If you work in the German Ministry of Finance—the Bundesfinanzministerium—you might be wondering that at the moment.
This morning the average yield on German sovereign debt turned negative for the first time ever.
This wasn't the only good news today.
The German economy is built on manufacturing, and it is by far the largest car builder in the euro area.
So data released this morning showing that European car sales were up 11 percent in March, the fastest growth in 15 months, is certainly welcome.
That is not to say the German export sector has been waiting on tenterhooks for an increase in European car sales for a boost; Germany has been running a positive trade balance for decades.
Unemployment is at an all-time low, and employment in the economy has never been higher.
Which is great for the German economy. Even better, it has the added benefit of a falling currency.
Importantly for Germany, it has managed all this without stoking inflation.
With this background, it should come as no surprise that Germany is determined (and able) to balance its budget.
So no shortage of customers, no shortage of jobs for its citizens, and no shortage of revenue. Has any country ever had it so good?
In fact, as projections released by Eurostat this morning show that the only thing Germany is likely to have a shortage of soon is Germans.
Germany currently has the lowest proportion of population under the age of 15 of any country in the European Union, and Eurostat's projections indicate that will continue to be the case for the foreseeable future.

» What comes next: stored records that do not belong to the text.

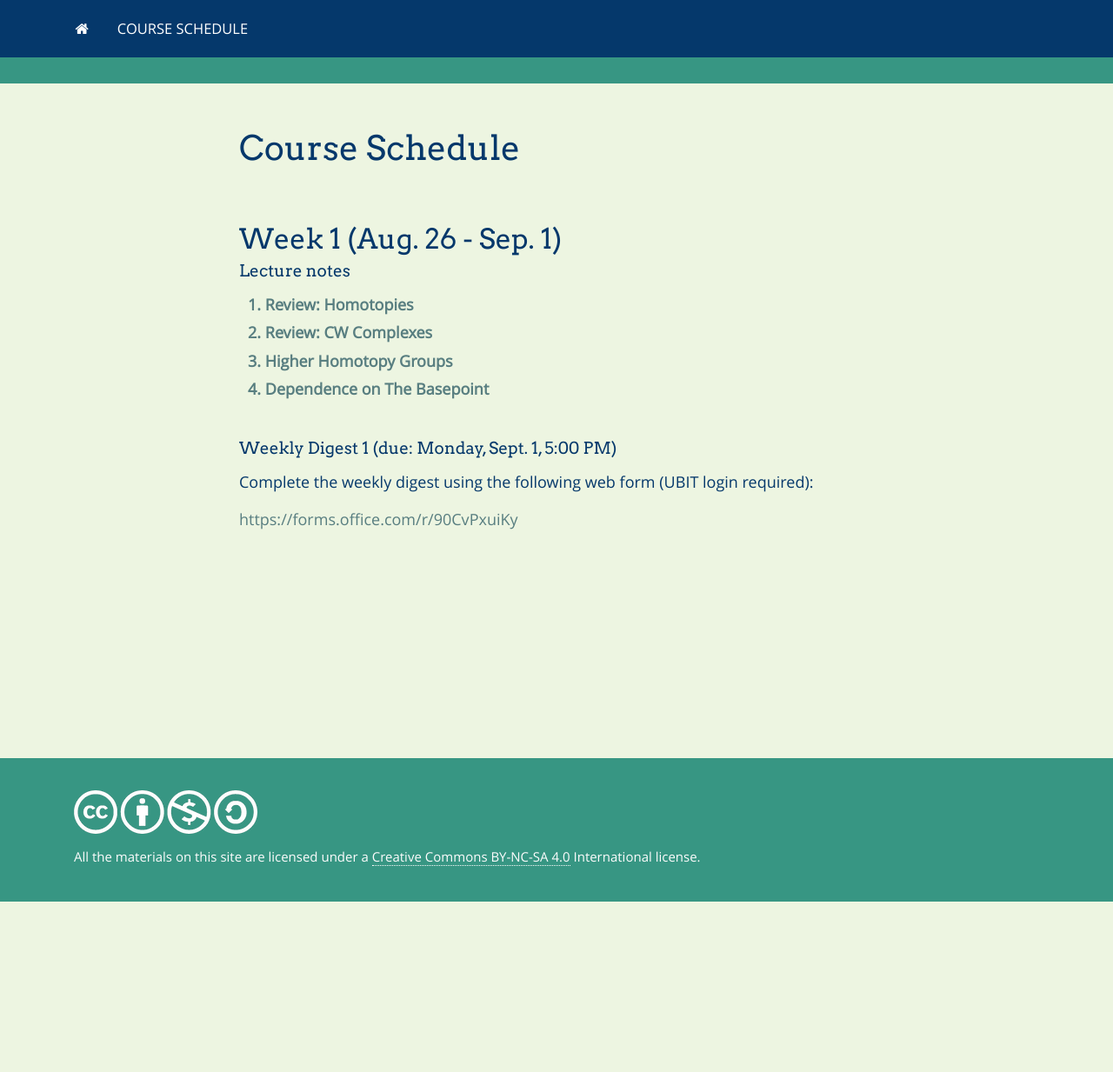
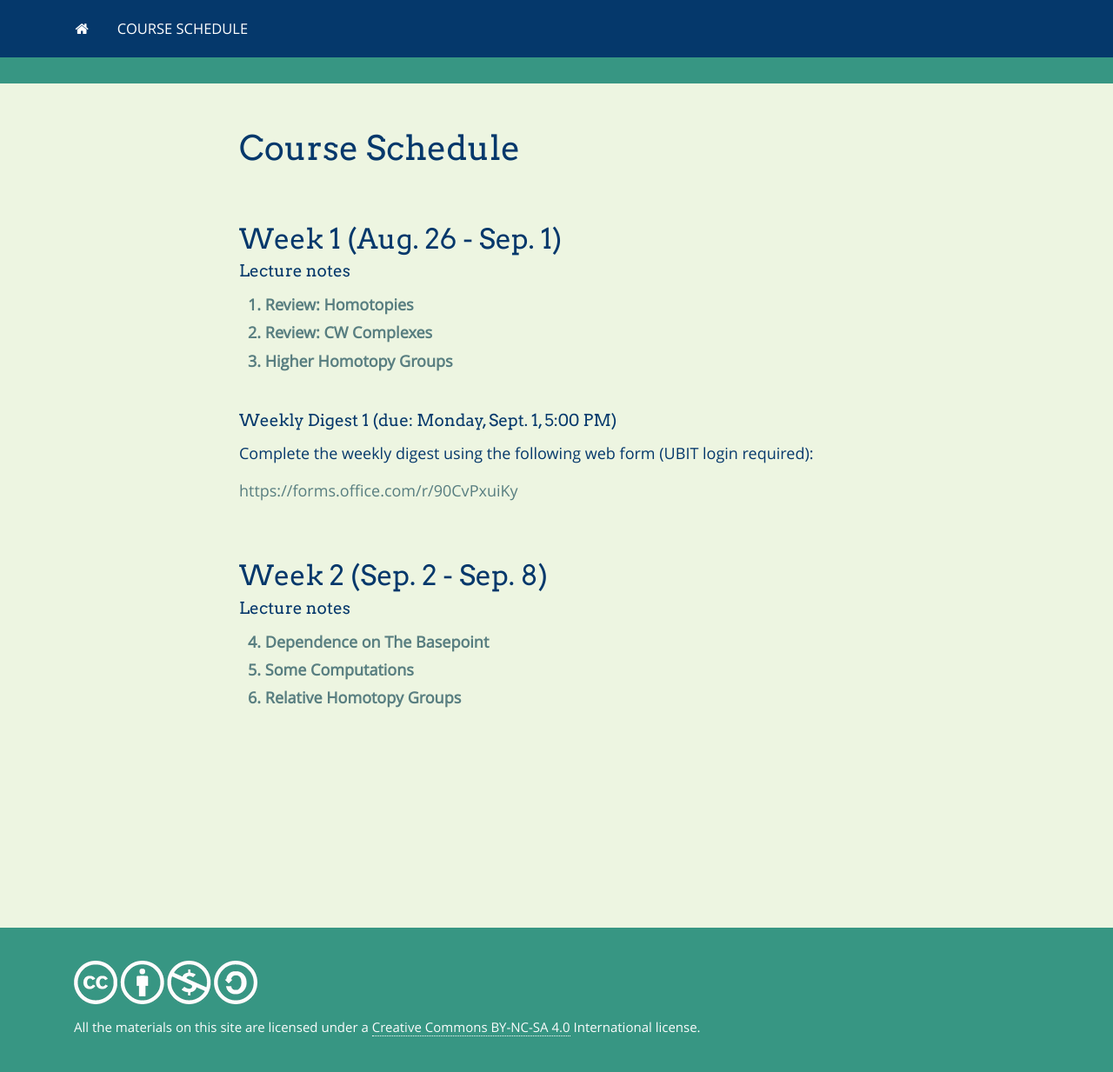
Before and after one commit to bbadzioch/727_site, a Jekyll site: the page built from course_schedule.md, in a window 1280 px wide. Shown: the whole page at 87% size. Built offline with Jekyll 4.4.1, drawn with Linux system fonts in a browser that asks for light colours; nearby versions of some CDN libraries; our own code applies the rules of GitHub Pages for plain Markdown files; before the commit the page ends 1037 px from its top, so only the background shows below that.

Commit message:
week 2 edits

```diff
--- a/course_schedule.md
+++ b/course_schedule.md
@@ -14,8 +14,6 @@ layout: lecture_notes
 {% include lecture_notes_table.html chapter="1. Review: Homotopies" %}
 {% include lecture_notes_table.html chapter="2. Review: CW Complexes" %}
 {% include lecture_notes_table.html chapter="3. Higher Homotopy Groups" %}
-{% include lecture_notes_table.html chapter="4. Dependence on The Basepoint" %}
-
 
 
 <br/>
@@ -28,6 +26,18 @@ Complete the weekly digest using the following web form (UBIT login required):
 
 
 
+<br/>
+
+## Week 2 (Sep. 2 - Sep. 8)
+
+#### Lecture notes
+
+
+{% include lecture_notes_table.html chapter="4. Dependence on The Basepoint" %}
+{% include lecture_notes_table.html chapter="5. Some Computations" %}
+{% include lecture_notes_table.html chapter="6. Relative Homotopy Groups" %}
+
+
 
 
 
```
Also changed, not shown: 18 other files.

The Bundesfinanzministerium, however, may view that as a problem outside their remit to solve.